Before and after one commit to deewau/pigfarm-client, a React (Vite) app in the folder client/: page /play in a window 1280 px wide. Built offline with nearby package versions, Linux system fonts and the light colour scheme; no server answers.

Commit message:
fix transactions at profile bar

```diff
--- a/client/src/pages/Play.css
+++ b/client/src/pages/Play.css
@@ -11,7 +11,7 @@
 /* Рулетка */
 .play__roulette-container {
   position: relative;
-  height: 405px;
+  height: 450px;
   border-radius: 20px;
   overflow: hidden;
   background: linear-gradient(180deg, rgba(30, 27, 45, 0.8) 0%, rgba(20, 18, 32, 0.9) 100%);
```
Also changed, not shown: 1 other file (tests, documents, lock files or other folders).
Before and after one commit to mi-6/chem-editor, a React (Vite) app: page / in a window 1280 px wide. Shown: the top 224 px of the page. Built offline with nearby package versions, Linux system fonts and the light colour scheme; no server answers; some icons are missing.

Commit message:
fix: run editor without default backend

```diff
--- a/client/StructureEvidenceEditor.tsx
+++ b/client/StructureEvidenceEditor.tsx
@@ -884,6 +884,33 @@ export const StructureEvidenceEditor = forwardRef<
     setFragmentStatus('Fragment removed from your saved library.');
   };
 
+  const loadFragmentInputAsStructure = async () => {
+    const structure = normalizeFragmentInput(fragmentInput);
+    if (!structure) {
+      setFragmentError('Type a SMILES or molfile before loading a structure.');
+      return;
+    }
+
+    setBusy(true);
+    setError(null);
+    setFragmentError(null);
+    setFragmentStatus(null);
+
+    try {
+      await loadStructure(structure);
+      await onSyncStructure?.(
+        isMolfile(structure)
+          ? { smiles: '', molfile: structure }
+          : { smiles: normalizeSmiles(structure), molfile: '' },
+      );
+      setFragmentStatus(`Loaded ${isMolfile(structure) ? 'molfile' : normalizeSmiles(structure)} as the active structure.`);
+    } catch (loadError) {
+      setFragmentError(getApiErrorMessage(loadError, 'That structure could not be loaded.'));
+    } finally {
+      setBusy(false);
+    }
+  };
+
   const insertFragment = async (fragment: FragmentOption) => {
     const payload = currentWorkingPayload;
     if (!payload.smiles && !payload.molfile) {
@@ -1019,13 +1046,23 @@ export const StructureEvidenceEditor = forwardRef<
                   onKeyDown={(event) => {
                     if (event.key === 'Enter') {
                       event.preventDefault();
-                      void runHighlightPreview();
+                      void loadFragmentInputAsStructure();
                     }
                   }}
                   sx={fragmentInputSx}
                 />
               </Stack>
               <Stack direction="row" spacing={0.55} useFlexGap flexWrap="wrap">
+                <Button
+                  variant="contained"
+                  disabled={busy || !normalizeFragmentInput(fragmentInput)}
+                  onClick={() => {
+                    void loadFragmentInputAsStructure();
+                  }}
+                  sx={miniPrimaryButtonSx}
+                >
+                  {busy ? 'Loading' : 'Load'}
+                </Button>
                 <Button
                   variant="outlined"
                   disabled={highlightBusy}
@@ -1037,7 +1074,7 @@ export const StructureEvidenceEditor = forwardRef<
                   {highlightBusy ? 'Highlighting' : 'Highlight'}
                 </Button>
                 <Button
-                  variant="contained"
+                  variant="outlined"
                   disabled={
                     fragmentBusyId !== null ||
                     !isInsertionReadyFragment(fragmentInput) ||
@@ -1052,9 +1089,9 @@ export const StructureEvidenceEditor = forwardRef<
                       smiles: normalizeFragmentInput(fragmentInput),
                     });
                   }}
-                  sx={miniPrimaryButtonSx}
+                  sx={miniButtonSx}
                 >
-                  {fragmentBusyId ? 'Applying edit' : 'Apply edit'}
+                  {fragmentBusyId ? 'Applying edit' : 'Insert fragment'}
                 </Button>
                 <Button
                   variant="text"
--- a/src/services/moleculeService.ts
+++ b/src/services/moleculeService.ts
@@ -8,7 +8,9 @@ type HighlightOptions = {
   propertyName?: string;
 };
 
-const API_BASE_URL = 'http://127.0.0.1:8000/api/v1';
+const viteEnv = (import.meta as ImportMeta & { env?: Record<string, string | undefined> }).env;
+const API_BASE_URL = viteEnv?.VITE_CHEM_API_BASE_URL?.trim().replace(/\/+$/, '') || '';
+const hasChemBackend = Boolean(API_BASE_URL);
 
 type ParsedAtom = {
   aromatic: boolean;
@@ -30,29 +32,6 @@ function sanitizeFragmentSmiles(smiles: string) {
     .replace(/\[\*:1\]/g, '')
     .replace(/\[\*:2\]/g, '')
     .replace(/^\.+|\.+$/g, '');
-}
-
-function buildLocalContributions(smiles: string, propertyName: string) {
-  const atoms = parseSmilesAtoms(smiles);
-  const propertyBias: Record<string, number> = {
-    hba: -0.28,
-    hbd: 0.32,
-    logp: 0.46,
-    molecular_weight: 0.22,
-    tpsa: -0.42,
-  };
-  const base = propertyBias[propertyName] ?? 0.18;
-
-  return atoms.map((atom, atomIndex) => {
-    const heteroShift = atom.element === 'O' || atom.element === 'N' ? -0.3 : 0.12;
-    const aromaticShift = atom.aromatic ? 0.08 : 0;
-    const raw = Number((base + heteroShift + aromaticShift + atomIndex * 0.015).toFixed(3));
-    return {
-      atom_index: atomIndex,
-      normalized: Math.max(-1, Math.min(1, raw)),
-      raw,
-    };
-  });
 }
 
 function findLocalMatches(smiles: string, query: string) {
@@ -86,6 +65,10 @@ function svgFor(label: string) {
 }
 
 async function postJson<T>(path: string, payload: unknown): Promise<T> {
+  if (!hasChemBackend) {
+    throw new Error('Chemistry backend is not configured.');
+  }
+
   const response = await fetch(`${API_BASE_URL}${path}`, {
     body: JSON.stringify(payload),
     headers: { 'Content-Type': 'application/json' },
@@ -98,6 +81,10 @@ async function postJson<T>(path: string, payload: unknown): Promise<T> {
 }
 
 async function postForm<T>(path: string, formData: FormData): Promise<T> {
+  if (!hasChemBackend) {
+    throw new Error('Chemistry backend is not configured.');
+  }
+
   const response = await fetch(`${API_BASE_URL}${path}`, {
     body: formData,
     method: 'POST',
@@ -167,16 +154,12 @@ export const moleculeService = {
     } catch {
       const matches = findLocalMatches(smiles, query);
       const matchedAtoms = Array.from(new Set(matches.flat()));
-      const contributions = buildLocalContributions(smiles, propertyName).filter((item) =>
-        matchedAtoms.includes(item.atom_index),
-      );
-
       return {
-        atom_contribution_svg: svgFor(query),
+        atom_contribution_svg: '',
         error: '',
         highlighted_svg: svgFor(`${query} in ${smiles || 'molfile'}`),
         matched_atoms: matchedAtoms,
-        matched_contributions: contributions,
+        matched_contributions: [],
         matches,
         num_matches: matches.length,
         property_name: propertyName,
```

Your task – Show the lines of the entries that include the string "function", copying each in full.

Exercise output –
@@ -30,29 +32,6 @@ function sanitizeFragmentSmiles(smiles: string) {
-function buildLocalContributions(smiles: string, propertyName: string) {
 function findLocalMatches(smiles: string, query: string) {
@@ -86,6 +65,10 @@ function svgFor(label: string) {
 async function postJson<T>(path: string, payload: unknown): Promise<T> {
@@ -98,6 +81,10 @@ async function postJson<T>(path: string, payload: unknown): Promise<T> {
 async function postForm<T>(path: string, formData: FormData): Promise<T> {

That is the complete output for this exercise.